I was reading John Cheese’s latest column, “5 Pieces of Advice Every Adult Wishes They Got as a Teenager,” and it got me thinking about the subject of advice more generally. I usually tell people I’m against advice, but manifestly that isn’t true: I give it and even, very very occasionally and when I have no other choice, take it. But I do think the most common kind of advice is irrelevant advice.
Advice can be irrelevant for a lot of reasons. It can answer a question you have no interest in asking. It can get the location of your problem wrong, like when people assume that you’re a whiny little light bulb who just doesn’t want to change.
A lot of irrelevant advice fails because it confuses the means with the end.

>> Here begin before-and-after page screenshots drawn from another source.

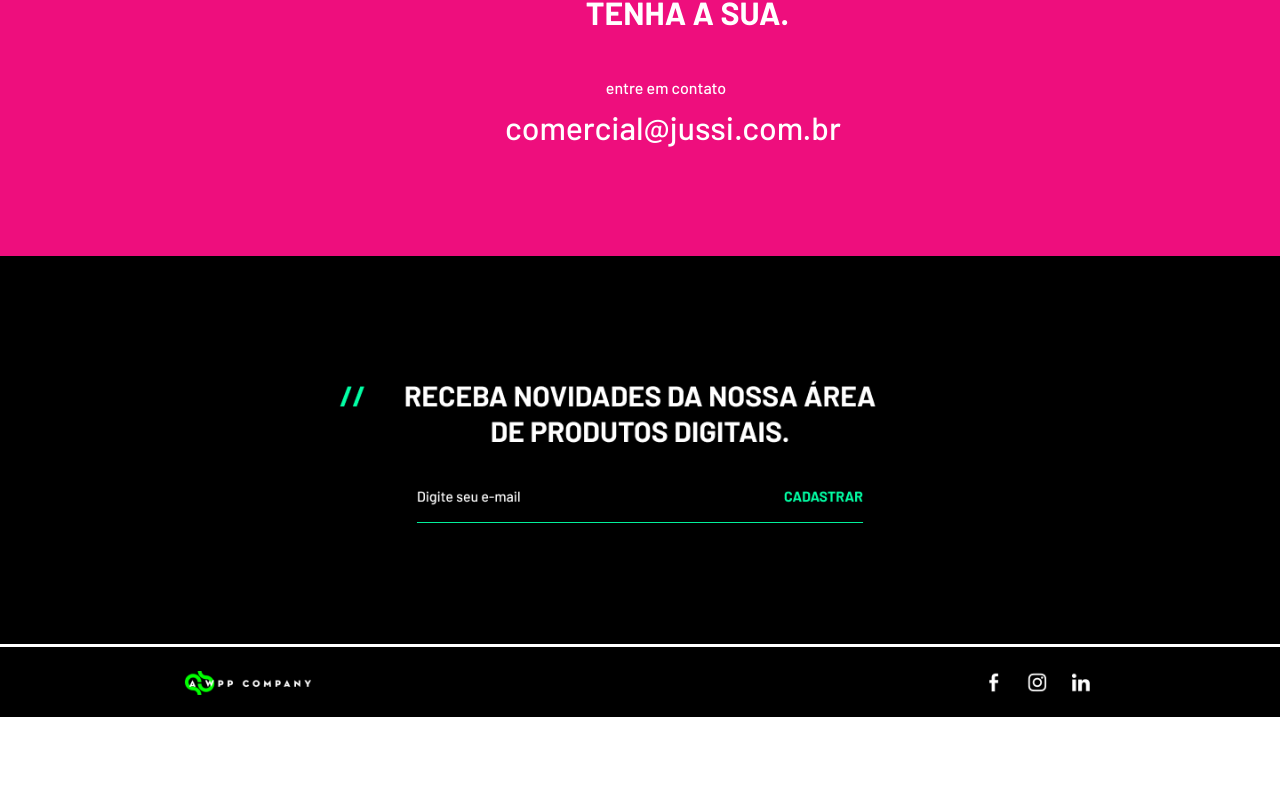
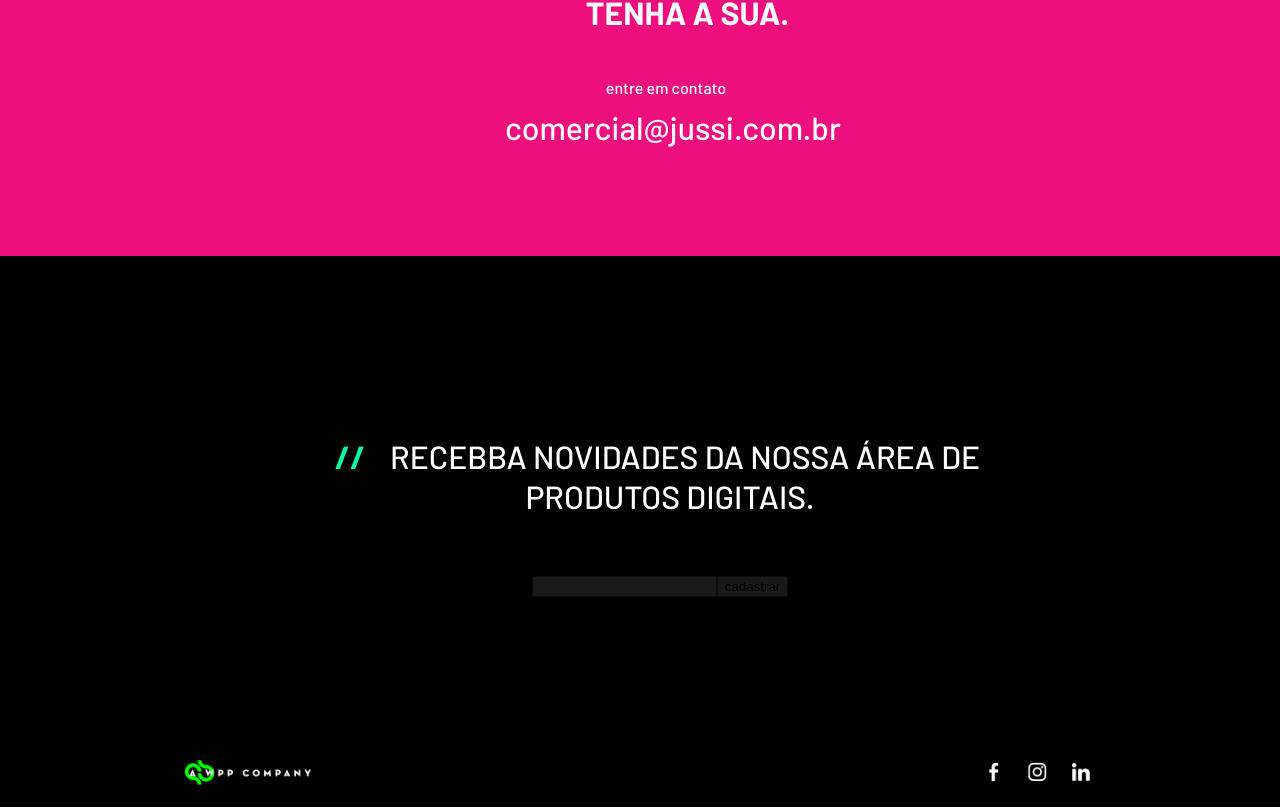
Before and after one commit to nsanchez06/spet, a React (Create React App) app: page / in a window 1280 px wide. Shown: the part 2103-2913 px from the top of the page. Before the commit the page ends 2823 px from the top, so only its background shows below. Built offline with nearby package versions, Linux system fonts and the light colour scheme; no server answers; the HTML template or start-up script is replaced by a standard one.

Commit message:
fix: new style

```diff
--- a/src/pages/Home/home.scss
+++ b/src/pages/Home/home.scss
@@ -7,67 +7,6 @@ body {
 .HomePage {
   text-align: center;
   width: 100%;
-
-  // &__HomeHeader {
-  //   position: fixed;
-  //   min-height: 80px;
-  //   text-align: center;
-  //   top: 0;
-  //   width: 100%;
-  //   left: 0px;
-  //   height: 80px;
-  //   max-height: 20px;
-  //   background-color: #f3f3f3;
-  //   display: flex;
-  //   justify-content: space-between;
-  //   color: black;
-  //     &__logoHeader {
-  //       max-width: 30%;
-  //       cursor: pointer;
-  //       img {
-  //         margin: 20px;
-  //       }
-
-  //     }
-  //     &__info-header {
-  //       display: flex;
-  //       width: 30%;
-  //       align-items: center;
-  //       justify-content: space-around;
-  //       cursor: pointer;
-  //     }
-
-  //     &__search-header {
-  //       display: flex;
-  //       width: 30%;
-  //       align-items: center;
-  //       justify-content: space-around;
-  //         &__search-input {
-  //           background: #c6ffcd;
-  //           border: 1px solid #F2F2F2;
-  //           box-sizing: border-box;
-  //           border-radius: 24px;
-  //           width: 240px;
-  //           height: 40px;
-
-  //         }
-  //     }
-
-  //     &__login-cart {
-  //       display: flex;
-  //       width: 30%;
-  //       align-items: center;
-  //       justify-content: space-evenly;
-  //       cursor: pointer;
-  //         img {
-  //             width: 22px;
-  //             height: 15px;
-  //         }
-  //         &__login {
-  //           padding: 35px;
-  //         }
-  //     }
-  // }
 
   &__banner {
     padding: 0;
@@ -321,23 +260,56 @@ body {
 
   }
 
-  .newsletterContent {
-    padding: 0;
-    text-align: center;
-    width: 100%;
+  .newsletter {
+    &__content {
+      padding: 0;
+      text-align: center;
+      width: 100%;
+      height: 480px;
+      background: #000000;
+      }
+      &__text {
+        position: relative;
+        width: 676px;
+        height: 80px;
+        left: 332px;
+        top: 180px;
 
-    img {
-      width: 100%;
-    }
+        font-family: Barlow;
+        font-style: normal;
+        font-weight: 500;
+        font-size: 32px;
+        line-height: 40px;
+        text-transform: uppercase;
+        text-align: center;
+        color: #FFFFFF;
+      }
+
+      &__ {
+        position: relative;
+        width: 29px;
+        height: 24px;
+        right: 25px;
+
+        font-family: Barlow;
+        font-style: normal;
+        font-weight: bold;
+        font-size: 32px;
+        line-height: 24px;
+        color: #03FFA5;
+      }
+
+      &__email {
+        position: relative;
+        width: 320px;
+        height: 60px;
+        left: 500px;
+        top: 240px;
+        background: #000000;
+        opacity: 0.1;
+
+      }
 
   }
 
-  // .footerContent {
-  //   padding: 0;
-  //   text-align: center;
-  //   width: 100%;
-  //     img{
-  //       width: 100%;
-  //     }
-  // }
 }
--- a/src/pages/Home/index.js
+++ b/src/pages/Home/index.js
@@ -103,8 +103,14 @@ export const Home = () => {
                     </div>
                 </div>
 
-                <div className="newsletterContent">
-                    <img src={newsletter} alt={"Newsletter"} />
+                <div className="newsletter__content">
+                    <div className="newsletter__text">
+                        <span className="newsletter__">//</span>
+                        recebba novidades da nossa área de produtos digitais.
+                    </div>
+                        <div className="newsletter__email">
+                            <input type="Digite seu e-mail"></input><button>cadastrar</button>
+                        </div>
                 </div>
             </div>
 
```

Here the advice-giver insists that you need to do things the way that worked for them, or the way they’ve heard about, or the way that sounds like it should work, and if you don’t do it that way you are DOOOMED. With three o’s. So you get well-meaning straight Catholics proposing Courage as the universal, one-size-fits-all solution to the problem of actual existing gay/same-sex attracted Catholics, when there are a lot of problems with Courage and even at its best it isn’t for everyone. They’re confusing the goal–lead a faithful life, and therefore a life striving to be chaste–with one possible means of approaching that goal.
In general, better advice is advice with more possible pathways, and a stronger sense of the difference between the destination and the path.